Earlier this week I met with representatives from the RSPCA in Parliament to discuss the charity’s great work in Newport East and the wider region, and to learn more about their campaign priorities for the new Parliament.
Last year in Wales alone the charity rescued over 7,500 animals and rehomed nearly 2,000 – a remarkable achievement and a great testament to the work of their branch volunteers, inspectors and dedicated animal centres – including at our local centre in Newport.
In addition to ongoing campaigns to increase sentencing for perpetrators of animal cruelty and ban the third-party sale of puppies, the RSPCA are calling on politicians to ensure that existing EU animal welfare legislation is not undermined as a result of Brexit; and that current national welfare standards – especially in areas where these are higher than in other countries – are not undermined in the Government’s negotiation of new trade deals. The Government has agreed that the 44 EU-derived animal welfare and wildlife protection laws agreed at a European level will be adopted into the UK statute book as part of the EU Withdrawal Bill.

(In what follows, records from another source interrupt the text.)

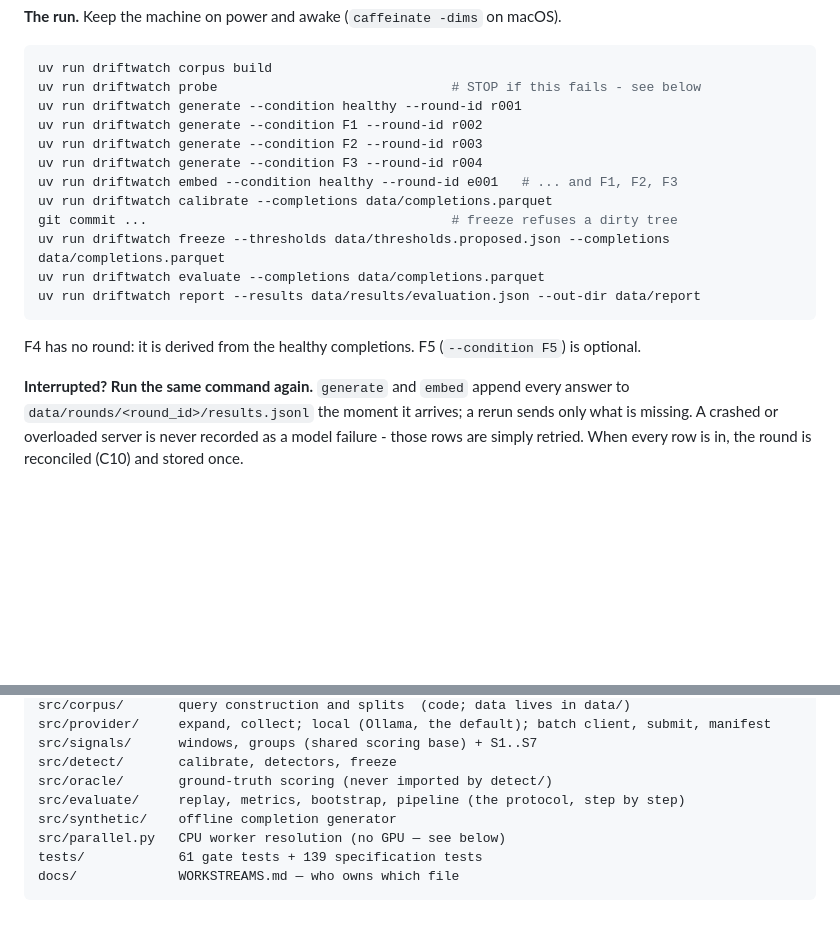
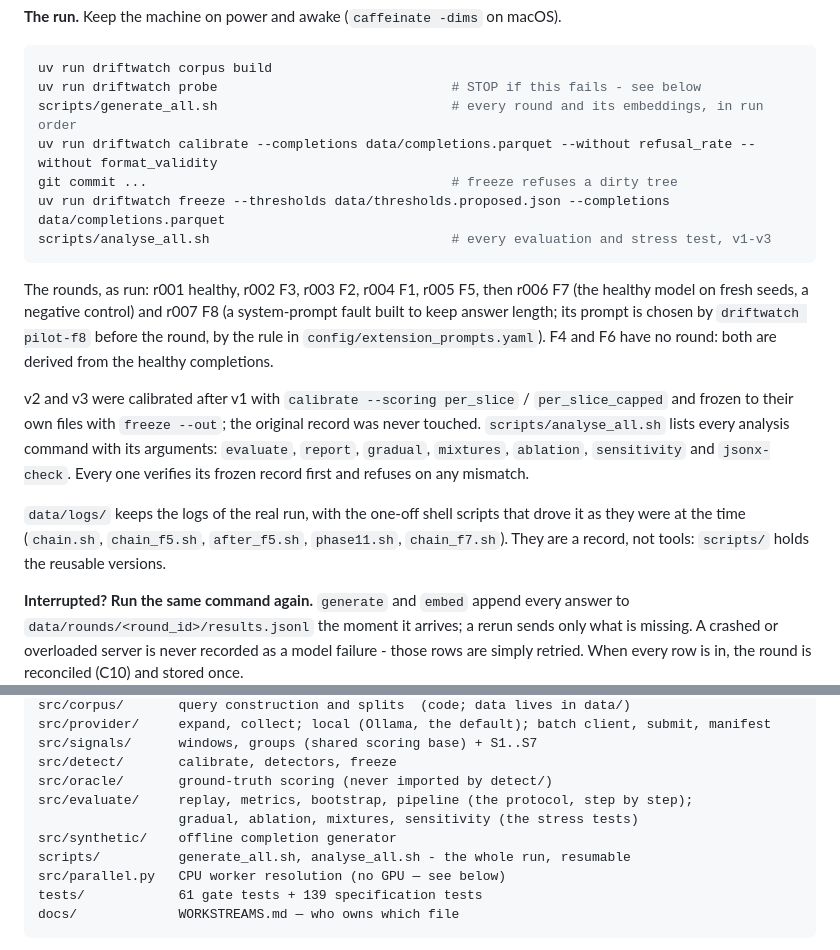
Before and after one commit to DhruvParmar051/driftwatch, a Markdown page: README.md, 2 parts joined by grey strips. GitHub-like rendering; blank space fills up the shorter version.

Commit message:
Phase 12: README runs the real round order through scripts/, and says what data/logs is

````diff
--- a/README.md
+++ b/README.md
@@ -55,20 +55,31 @@ for m in gemma4:26b-a4b-it-q4_K_M gemma4:e4b-it-q4_K_M gemma4:e2b-it-q4_K_M gemm
 ```bash
 uv run driftwatch corpus build
 uv run driftwatch probe                              # STOP if this fails - see below
-uv run driftwatch generate --condition healthy --round-id r001
-uv run driftwatch generate --condition F1 --round-id r002
-uv run driftwatch generate --condition F2 --round-id r003
-uv run driftwatch generate --condition F3 --round-id r004
-uv run driftwatch embed --condition healthy --round-id e001   # ... and F1, F2, F3
-uv run driftwatch calibrate --completions data/completions.parquet
+scripts/generate_all.sh                              # every round and its embeddings, in run order
+uv run driftwatch calibrate --completions data/completions.parquet --without refusal_rate --without format_validity
 git commit ...                                       # freeze refuses a dirty tree
 uv run driftwatch freeze --thresholds data/thresholds.proposed.json --completions data/completions.parquet
-uv run driftwatch evaluate --completions data/completions.parquet
-uv run driftwatch report --results data/results/evaluation.json --out-dir data/report
+scripts/analyse_all.sh                               # every evaluation and stress test, v1-v3
 ```
 
-F4 has no round: it is derived from the healthy completions. F5
-(`--condition F5`) is optional.
+The rounds, as run: r001 healthy, r002 F3, r003 F2, r004 F1, r005 F5, then
+r006 F7 (the healthy model on fresh seeds, a negative control) and r007 F8 (a
+system-prompt fault built to keep answer length; its prompt is chosen by
+`driftwatch pilot-f8` before the round, by the rule in
+`config/extension_prompts.yaml`). F4 and F6 have no round: both are derived
+from the healthy completions.
+
+v2 and v3 were calibrated after v1 with `calibrate --scoring per_slice` /
+`per_slice_capped` and frozen to their own files with `freeze --out`; the
+original record was never touched. `scripts/analyse_all.sh` lists every
+analysis command with its arguments: `evaluate`, `report`, `gradual`,
+`mixtures`, `ablation`, `sensitivity` and `jsonx-check`. Every one verifies its
+frozen record first and refuses on any mismatch.
+
+`data/logs/` keeps the logs of the real run, with the one-off shell scripts
+that drove it as they were at the time (`chain.sh`, `chain_f5.sh`,
+`after_f5.sh`, `phase11.sh`, `chain_f7.sh`). They are a record, not tools:
+`scripts/` holds the reusable versions.
 
 **Interrupted? Run the same command again.** `generate` and `embed` append
 every answer to `data/rounds/<round_id>/results.jsonl` the moment it arrives;
@@ -187,8 +198,10 @@ src/provider/     expand, collect; local (Ollama, the default); batch client, su
 src/signals/      windows, groups (shared scoring base) + S1..S7
 src/detect/       calibrate, detectors, freeze
 src/oracle/       ground-truth scoring (never imported by detect/)
-src/evaluate/     replay, metrics, bootstrap, pipeline (the protocol, step by step)
+src/evaluate/     replay, metrics, bootstrap, pipeline (the protocol, step by step);
+                  gradual, ablation, mixtures, sensitivity (the stress tests)
 src/synthetic/    offline completion generator
+scripts/          generate_all.sh, analyse_all.sh - the whole run, resumable
 src/parallel.py   CPU worker resolution (no GPU — see below)
 tests/            61 gate tests + 139 specification tests
 docs/             WORKSTREAMS.md — who owns which file
````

I fully support the RSPCA’s call for increased sentences for animal cruelty, and was pleased to support Labour’s pledge on this in our 2017 manifesto. Similarly I agree that we need to do all we can to ensure that animal welfare standards are not jeopardised as a result of the UK leaving the EU. Labour will be holding the Government to account on this as the EU Withdrawal Bill progresses, and later on as new trade deals are formulated.